Venezuela’s Central Bank has documented a recent two-thirds rise in food prices for the poor, with chicken prices up 110 percent since January, and cheese, 245 percent. The government sees hoarding, holding back on deliveries, and price speculation as part of a campaign to stir up discontent.

Venezuelan agricultural production, at 6 percent of the GDP, is Latin America’s lowest. Over 85 percent of Venezuelans live in cities and large towns and 70 percent of Venezuela’s food is imported. Agribusiness dominates domestic food production. As a result, food availability rests largely in the hands of distributors and retailers, who are “maximizing their profits,” according to María Cristina Iglesias, Minister of Light Industry and Commerce Distributors.

Citing laws and regulations aimed at keeping prices low, Information Minister William Lara accused the private firms of hoarding. “Speculators are criminals and enemies of the people, who must feel the law, firmly applied,” he declared. Government inspectors have been pressuring food stores accused of manipulating food supplies and raising prices.

The crisis came to a head when big stores stopped selling meat. President Chavez responded, “I have sent messages to producers and intermediaries … that if they persist in violating the people’s interests, the constitution, the laws, I am going to take away their refrigeration facilities, supply depots, and meat processing places and nationalize them.” He asked for local monitoring and suggested that the new community councils would end up operating nationalized facilities.

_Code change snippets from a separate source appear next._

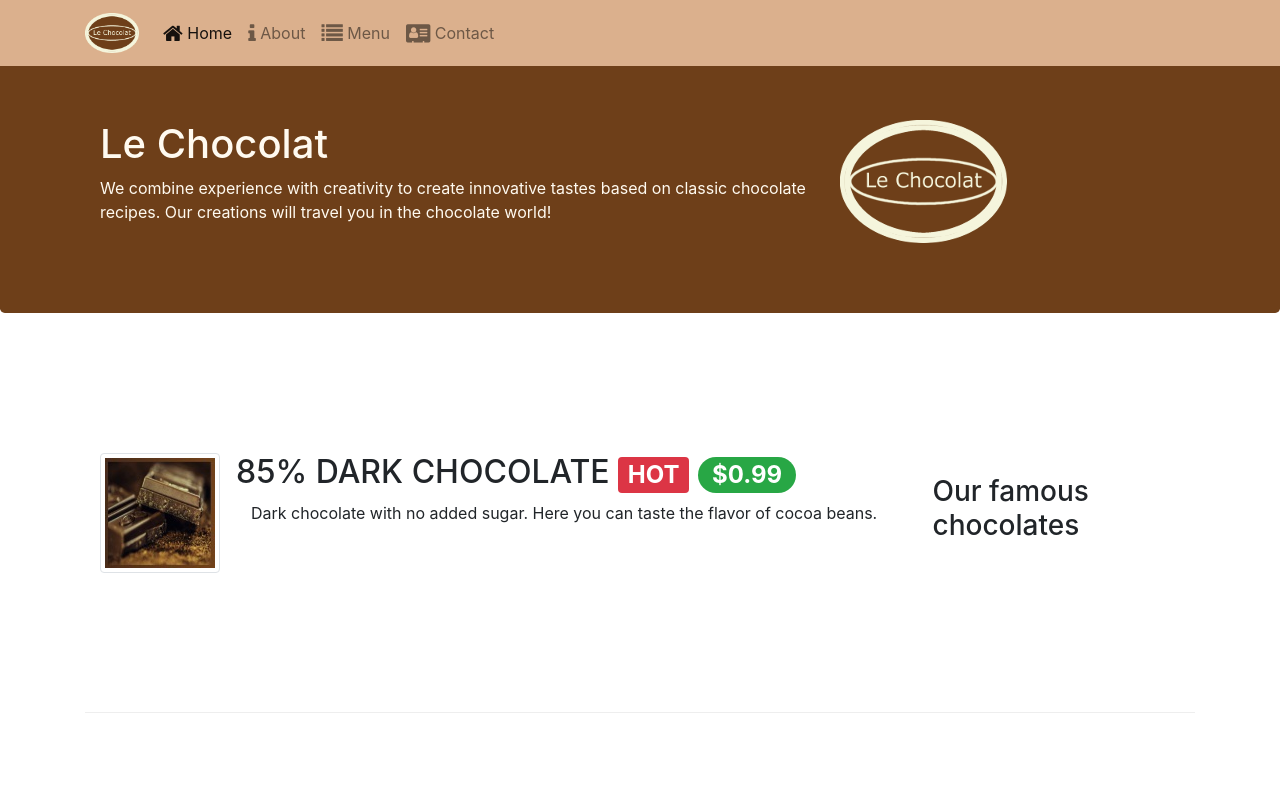
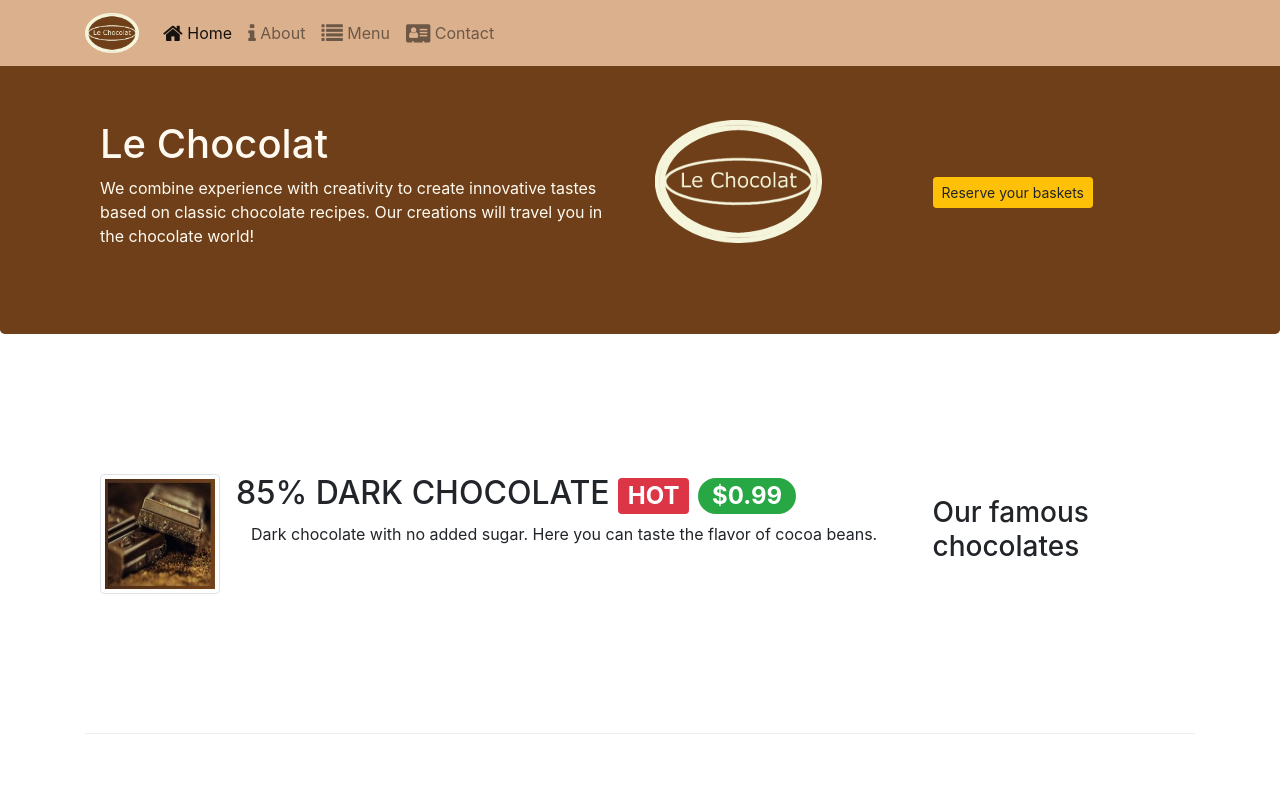
Before and after one commit to panouklas/LeChocolat, a website: page index.html in a window 1280 px wide. Shown: the top 800 px of the page. Drawn offline with nearby package versions, Linux system fonts and the light colour scheme.

Commit message:
Bootstrap Assignment 9

```diff
--- a/index.html
+++ b/index.html
@@ -38,13 +38,17 @@
     <header class="jumbotron">
         <div class="container">
             <div class="row row-header">
-                <div class="col-12 col-sm-8">
+                <div class="col-12 col-sm-6">
                     <h1>Le Chocolat</h1>
                     <p>We combine experience with creativity to create innovative tastes based on classic chocolate
                         recipes. Our creations will travel you in the chocolate world!</p>
                 </div>
-                <div class="col col-sm">
+                <div class="col-12 col-sm-3">
                     <img src="images/logo.png" class="img-fluid">
+                </div>
+                <div class="col-12 col-sm-3 m-auto">
+                    <a role="button" class="btn btn-warning btn-sm" href="#reserveForm">Reserve your baskets</a>
+
                 </div>
             </div>
         </div>
@@ -106,7 +110,7 @@
         <div class="row  row-content align-items-center justify-content-center">
             <div class="col-12 col-sm-8">
                 <div class="card">
-                    <h3 class="card-header bg-warning text-white">Reserve your baskets</h3>
+                    <h3 class="card-header bg-warning text-white" id="reserveForm">Reserve your baskets</h3>
                     <div class="card-body">
 
                         <form>
```
Lines whose indentation alone changed are shown as unchanged.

Government spokespersons cite Venezuela’s constitution, which holds food production to be a public utility, as authority for nationalizing food distribution resources. As a manifestation of “good will,” the government removed a 14 percent value-added tax on sales of certain food products.

On Feb. 27, Chavez outlined plans to spend $2.5 million to expand Mercal’s infrastructure, and $129.3 million to keep up Mercal food stocks. “We are going to build new Mercals and keep on expanding the network,” he declared. Over 14,000 Mercal facilities now sell low-cost food throughout Venezuela.

Promising that “we aren’t going back even a millimeter,” Vice President Jorge Rodríguez announced Feb. 11 the creation of “committees for social control of supplies” administered by the communities. The purpose, he said, was “to build a country without speculators, without hoarding, without business sector strikes.”

He was recalling the strike and sabotage campaign directed against the Chavez government in early 2003 that turned off Venezuela’s oil industry, leading to widespread suffering. Analysts see interference with food availability as another in a series of schemes devised by a desperate minority. They included abandonment of the National Assembly in 2005, plots accompanying past elections, and the coup attempt of April 2002.

atwhit @ megalink.net